DATA FOR PROCESSING:
═══

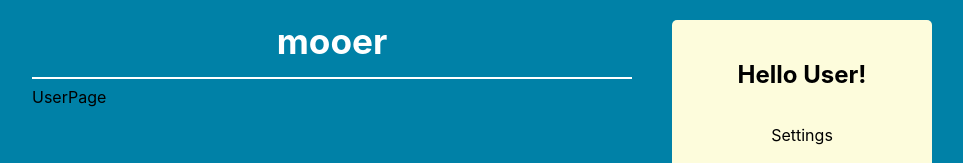
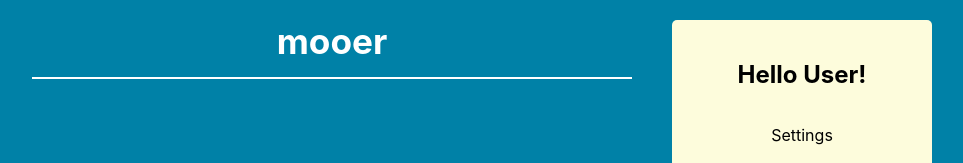
Before and after one commit to 1Tolv2/Twitter-Clone-Nextjs, a Next.js app in the folder client/: page /1 in a window 1280 px wide. Shown: the top 163 px of the page, without its empty margins (158-1121 px from the left). Built offline with nearby package versions, Linux system fonts and the light colour scheme.

Commit message:
Minor clean up

```diff
--- a/client/components/HashtagList.jsx
+++ b/client/components/HashtagList.jsx
@@ -14,7 +14,7 @@ const StyledListItem = styled.li`
   color: #f07167;
 `;
 export default function HashtagList({ data }) {
-  console.log("ITEMList:", data);
+
   return (
     <StyledList>
       {data &&
--- a/client/components/Messageboard.jsx
+++ b/client/components/Messageboard.jsx
@@ -13,7 +13,9 @@ export default function Messageboard({ data, children }) {
       <StyledWrapper>
         {data &&
           data.map((item) => {
-            return ( <><MessageItem key={item._id} data={item}/></>
+            return (
+            <MessageItem key={item._id} data={item}></MessageItem>
+
             );
           })}
       </StyledWrapper>
--- a/client/pages/[user]/index.js
+++ b/client/pages/[user]/index.js
@@ -9,6 +9,8 @@ export default function User() {
   const [userMessageList, setUserMessageList] = useState(null);
 
   useEffect(() => {
+    // setUserMessageList(data);
+    // console.log(userMessageList);
     const fetchData = async () => {
       const res = await fetch(API, {
         headers: { "Content-Type": "application/json" },
@@ -29,7 +31,7 @@ export default function User() {
   }, [router.query]);
   return (
     <Layout>
-      <Messageboard data={userMessageList}>UserPage</Messageboard>
+      <Messageboard data={userMessageList}></Messageboard>
     </Layout>
   );
 }
--- a/client/pages/[user]/settings.js
+++ b/client/pages/[user]/settings.js
@@ -1,6 +1,6 @@
 import React from "react";
 import Layout from "../../components/Layout";
 
-export default function Settings({ children }) {
-  return <Layout>UserSettings{children}</Layout>;
+export default function Settings() {
+  return <Layout>UserSettings</Layout>;
 }
```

═══

EXERCISE DIRECTIONS: Every line in the records above that contains the word "HashtagList" is to be copied out.

REPLY TO THE TASK:
--- a/client/components/HashtagList.jsx
+++ b/client/components/HashtagList.jsx
 export default function HashtagList({ data }) {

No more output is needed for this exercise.